Jessica Anderson is a librarian at the Elisabeth C. Miller Library at the University of Washington Botanic Gardens. Most days you will see Jessica at the Reference desk, doing research or providing answers to gardening questions.
Jessica moved to Seattle from the Southwest to attend the University of Washington, earning her Masters in Library and Information Science in 2010. As an undergraduate, Jessica began working at the Natural Sciences Library inside of the Suzzallo-Allen Library on the main campus.
Heidi volunteers at the Hyde Herbarium, working with pressed plants and the plant database. She holds a PhD in archaeology, specializing in paleoethnobotany–the study of plant remains from archaeological digs. She spent many years at the Bishop Museum in Hawaii, where she was also a science educator and creator of an ethnobotany garden and webpage.
“I love to organize things,” says Lennstrom, “so working with the seven cabinets of duplicate specimens at the Herbarium is perfect for me!”
Heidi carefully identifies which of the specimens are duplicates, confirms they have been entered into the Botanic Garden website and then determines which ones are kept and which ones need to be shared with other herbaria.
In Emma Relei’s extensive list of “favorite” plants, one of them is the simple crocus, meaningful for her because of its prominence in a much-loved children’s tale, The Runaway Bunny; another is Ponderosa pine, because “it smells like vanilla!”
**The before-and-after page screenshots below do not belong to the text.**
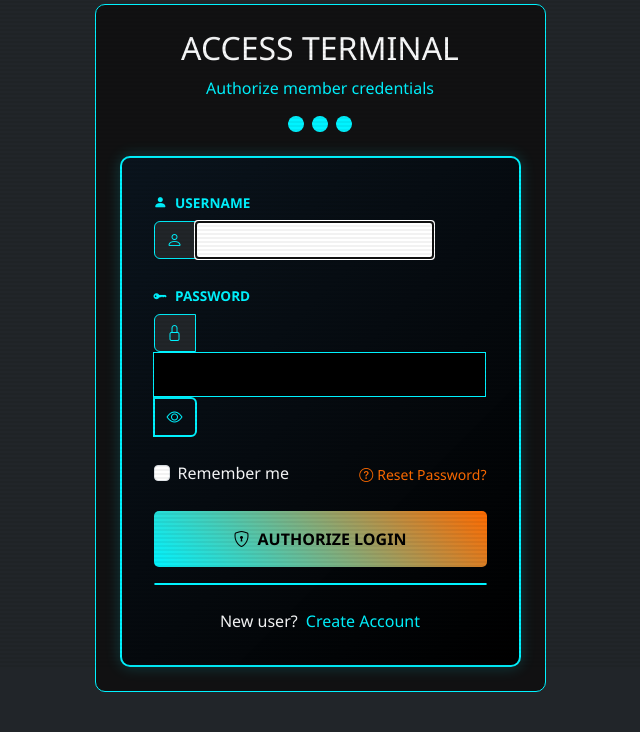
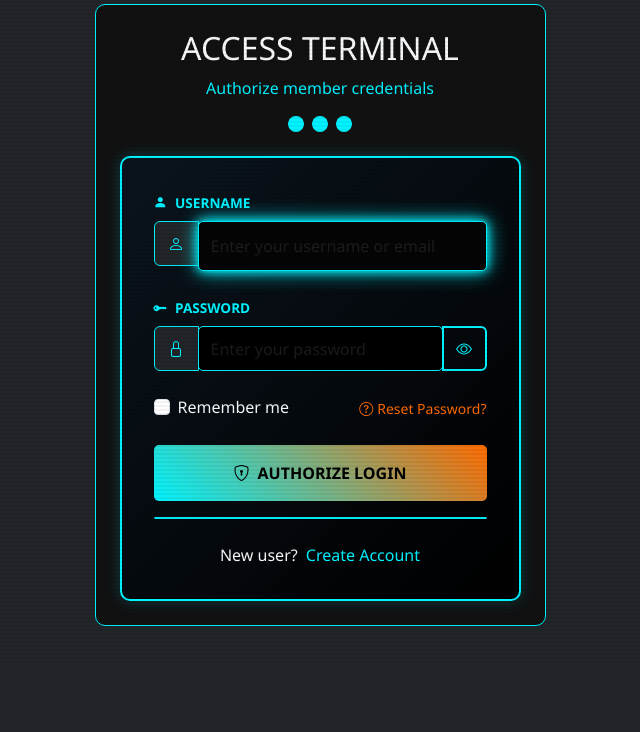
Before and after one commit to RR0327/BAIUST-Robotics-Society-BARS, a Django app: page /login/ in a window 1280 px wide. Shown: the part 133-865 px from the top of the page, without its empty margins (320-960 px from the left). Run offline with Django 5.2, Linux system fonts and the light colour scheme.

Commit message:
Refractor: Event fix, login field fix and register fix

```diff
--- a/VP/forms.py
+++ b/VP/forms.py
@@ -1,5 +1,5 @@
 from django import forms
-from django.contrib.auth.forms import UserCreationForm
+from django.contrib.auth.forms import UserCreationForm, AuthenticationForm
 from django.contrib.auth.models import User
 from .models import UserProfile, Panel, Member, Event, Advisor
 
@@ -117,37 +117,24 @@ class RegistrationForm(UserCreationForm):
         return user
 
 
-class LoginForm(forms.Form):
-    username = forms.CharField(
-        max_length=150,
-        widget=forms.TextInput(
-            attrs={
+class LoginForm(AuthenticationForm):
+    def __init__(self, *args, **kwargs):
+        super().__init__(*args, **kwargs)
+
+        self.fields["username"].widget.attrs.update(
+            {
                 "class": "form-control bg-dark text-light border-cyan",
                 "placeholder": "Enter your username or email",
                 "style": "border: 1px solid var(--primary-cyan); border-radius: 5px;",
             }
-        ),
-        label="Username or Email",
-    )
-
-    password = forms.CharField(
-        widget=forms.PasswordInput(
-            attrs={
+        )
+        self.fields["password"].widget.attrs.update(
+            {
                 "class": "form-control bg-dark text-light border-cyan",
                 "placeholder": "Enter your password",
                 "style": "border: 1px solid var(--primary-cyan); border-radius: 5px;",
             }
-        ),
-        label="Password",
-    )
-
-    remember_me = forms.BooleanField(
-        required=False,
-        widget=forms.CheckboxInput(
-            attrs={"class": "form-check-input", "id": "rememberMe"}
-        ),
-        label="Remember me",
-    )
+        )
 
 
 class MemberForm(forms.ModelForm):
--- a/VP/views.py
+++ b/VP/views.py
@@ -3,14 +3,13 @@ from datetime import datetime, timedelta
 from django.shortcuts import render, get_object_or_404, redirect
 from django.http import HttpResponse
 from django.contrib.auth import login, authenticate, logout as auth_logout
-from django.contrib.auth.forms import AuthenticationForm
 from django.contrib.auth.decorators import login_required, user_passes_test
 from django.contrib import messages
 from django.db.models import Q, Count
 from django.db.models.functions import TruncMonth
 
 from .models import Panel, Member, Advisor, Event, UserProfile
-from .forms import RegistrationForm, UserUpdateForm, UserProfileForm
+from .forms import RegistrationForm, UserUpdateForm, UserProfileForm, LoginForm
 
 # --- Helper Functions ---
 
@@ -202,7 +201,7 @@ def register_view(request):
 def login_view(request):
     """Handles terminal access for authorized users."""
     if request.method == "POST":
-        form = AuthenticationForm(request, data=request.POST)
+        form = LoginForm(request, data=request.POST)
         if form.is_valid():
             user = form.get_user()
             login(request, user)
@@ -211,7 +210,7 @@ def login_view(request):
                 return redirect("admin_dashboard")
             return redirect("index")
     else:
-        form = AuthenticationForm()
+        form = LoginForm()
     return render(request, "VP/login.html", {"form": form})
 
 
--- a/static/css/style.css
+++ b/static/css/style.css
@@ -246,6 +246,24 @@ input[type="password"] {
     color: #fff !important;
 }
 
+/* Keep input-group password fields aligned with trailing buttons */
+.cyber-form .input-group {
+    flex-wrap: nowrap;
+}
+
+.cyber-form .input-group > .form-control[type="password"] {
+    width: 1% !important;
+}
+
+.cyber-form .input-group-text,
+.cyber-form .input-group .btn {
+    height: 45px;
+    display: flex;
+    align-items: center;
+    justify-content: center;
+    min-width: 45px;
+}
+
 /* Responsive adjustment for mobile devices */
 @media (max-width: 768px) {
     .row.g-3 {
--- a/templates/VP/event_detail.html
+++ b/templates/VP/event_detail.html
@@ -110,7 +110,7 @@
                     <h6 class="mb-1 text-white small fw-bold">{{ sim.title|truncatewords:6 }}</h6>
                     <span class="badge bg-dark border border-cyan text-cyan" style="font-size: 0.6rem;">{{ sim.status|upper }}</span>
                 </div>
-                <small class="text-muted d-block mt-1">
+                <small class="text-white d-block mt-1">
                     <i class="bi bi-calendar-event me-1"></i>{{ sim.date|date:"M d, Y" }}
                 </small>
             </a>
--- a/templates/VP/login.html
+++ b/templates/VP/login.html
@@ -41,7 +41,7 @@
                         <label for="id_username" class="form-label">
                             <i class="bi bi-person-fill text-cyan me-2"></i>Username
                         </label>
-                        <div class="input-group">
+                        <div class="input-group w-100">
                             <span class="input-group-text bg-dark border-cyan">
                                 <i class="bi bi-person text-cyan"></i>
                             </span>
@@ -53,7 +53,7 @@
                         <label for="id_password" class="form-label">
                             <i class="bi bi-key-fill text-cyan me-2"></i>Password
                         </label>
-                        <div class="input-group">
+                        <div class="input-group w-100">
                             <span class="input-group-text bg-dark border-cyan">
                                 <i class="bi bi-lock text-cyan"></i>
                             </span>
@@ -123,26 +123,6 @@
         let passField = document.getElementById('id_password')
             || document.querySelector('input[name="password"]')
             || document.querySelector('input[type="password"]');
-
-        // Attach toggle handler if both exist
-        if (toggleBtn && passField) {
-            toggleBtn.addEventListener('click', function (e) {
-                e.preventDefault(); // safe-guard — button type="button" already, but prevents accidental effects
-                // Use the .type property (more reliable than setAttribute/getAttribute)
-                const isPass = passField.type === 'password';
-                passField.type = isPass ? 'text' : 'password';
-
-                // Swap icon classes cleanly
-                const icon = this.querySelector('i');
-                if (icon) {
-                    icon.classList.toggle('bi-eye');
-                    icon.classList.toggle('bi-eye-slash');
-                }
-
-                // Toggle button visual state (preserve your styling toggle)
-                this.classList.toggle('btn-cyber');
-            });
-        }
 
         // Demo Auto-fill Logic (guarded — safe if element list is empty)
         const demoCodes = document.querySelectorAll('.demo-credential');
@@ -239,5 +219,31 @@
         background: rgba(0, 243, 255, 0.15);
         box-shadow: 0 0 5px var(--primary-cyan);
     }
+
+    /* Ensure input groups match register field sizing */
+    .cyber-form .input-group {
+        width: 100%;
+        flex-wrap: nowrap;
+    }
+
+    .cyber-form .input-group .form-control {
+        flex: 1 1 auto;
+        min-width: 0;
+        width: 1%;
+    }
+
+    /* Override global password width inside input-group so buttons stay aligned */
+    .cyber-form .input-group input[type="password"] {
+        width: auto !important;
+    }
+
+    .cyber-form .input-group-text,
+    .cyber-form .input-group .btn {
+        height: 45px;
+        display: flex;
+        align-items: center;
+        justify-content: center;
+        min-width: 45px;
+    }
 </style>
 {% endblock %}
--- a/templates/VP/panel_detail.html
+++ b/templates/VP/panel_detail.html
@@ -339,7 +339,7 @@
                         {% if member.email %}
                         <p class="small text-white">{{ member.email }}</p>
                         {% endif %}
-                        <p class="small text-muted">{{ member.panel.name }} ({{ member.panel.year }})</p>
+                        <p class="small text-white">{{ member.panel.name }} ({{ member.panel.year }})</p>
                     </div>
 
                     <!-- Right Column - Bio & Contact -->
--- a/templates/VP/register.html
+++ b/templates/VP/register.html
@@ -27,7 +27,7 @@
                     <div class="row g-3">
                         {% for field in form %}
                             {% if field.name != 'password1' and field.name != 'password2' %}
-                            <div class="{% if field.name == 'user_type' or field.name == 'email' %}col-12{% else %}col-md-6{% endif %}"
+                               <div class="{% if field.name == 'user_type' or field.name == 'email' or field.name == 'username' %}col-12{% else %}col-md-6{% endif %}"
                                  {% if field.name == 'student_id' %}id="student-id-field"{% endif %}>
 
                                 <label for="{{ field.id_for_label }}" class="form-label text-cyan small fw-bold">
```
Also changed, not shown: db.sqlite3.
Emma’s energy and enthusiasm for all things extends in many directions, including her work with specimens at the Hyde Herbarium. There she helps sort the 23,000+ species, catalogs them on the database, mounts species for filing and makes greeting cards.
By John A. Wott, Director Emeritus
The Center for Urban Horticulture officially began in 1980 with the arrival of Dr. Harold B. Tukey as the founding Director. He was given an office in the northeast corner (first floor) of Winkenwerder Hall in the College of Forestry Dean’s complex. His administrative assistant, Sally Dickman, was nearby.
When the first two new faculty arrived in 1981– John A.
Shovels, picks and hammers will be brought out this month to forge the final section of the Yesler Swamp trail, a much-anticipated finale to years of planning and fundraising.
Yesler Swamp, the 6-acre wooded wetland along the eastern border of the Center for Urban Horticulture has captivated local citizens, restoration ecologists and leaders at the University of Washington Botanic Gardens for close to a decade.
Annie Bilotta is a Gardener, working at the Center for Urban Horticulture. She is originally from New York State, and she moved to Seattle in 1989. Annie started working at the UW Botanic Gardens in 1993 at the Washington Park Arboretum as a Gardener. She moved over to the Center for Urban Horticulture around 2005.
Annie is especially fond of vegetable gardening.
In honor of the annual Elisabeth Miller Memorial Lecture, this month’s plant profile features one of Betty’s favorite trees.Read more
By John A. Wott, Director Emeritus
Since its founding 35 years ago, the Center for Urban Horticulture (now a part of the University of Washington Botanic Gardens) has produced numerous students, staff, and faculty who have continued on to illustrious horticultural careers. A few days ago, I received this photograph of Dr. Harold B. Tukey, Jr., founding director, and associate professor James R.Read more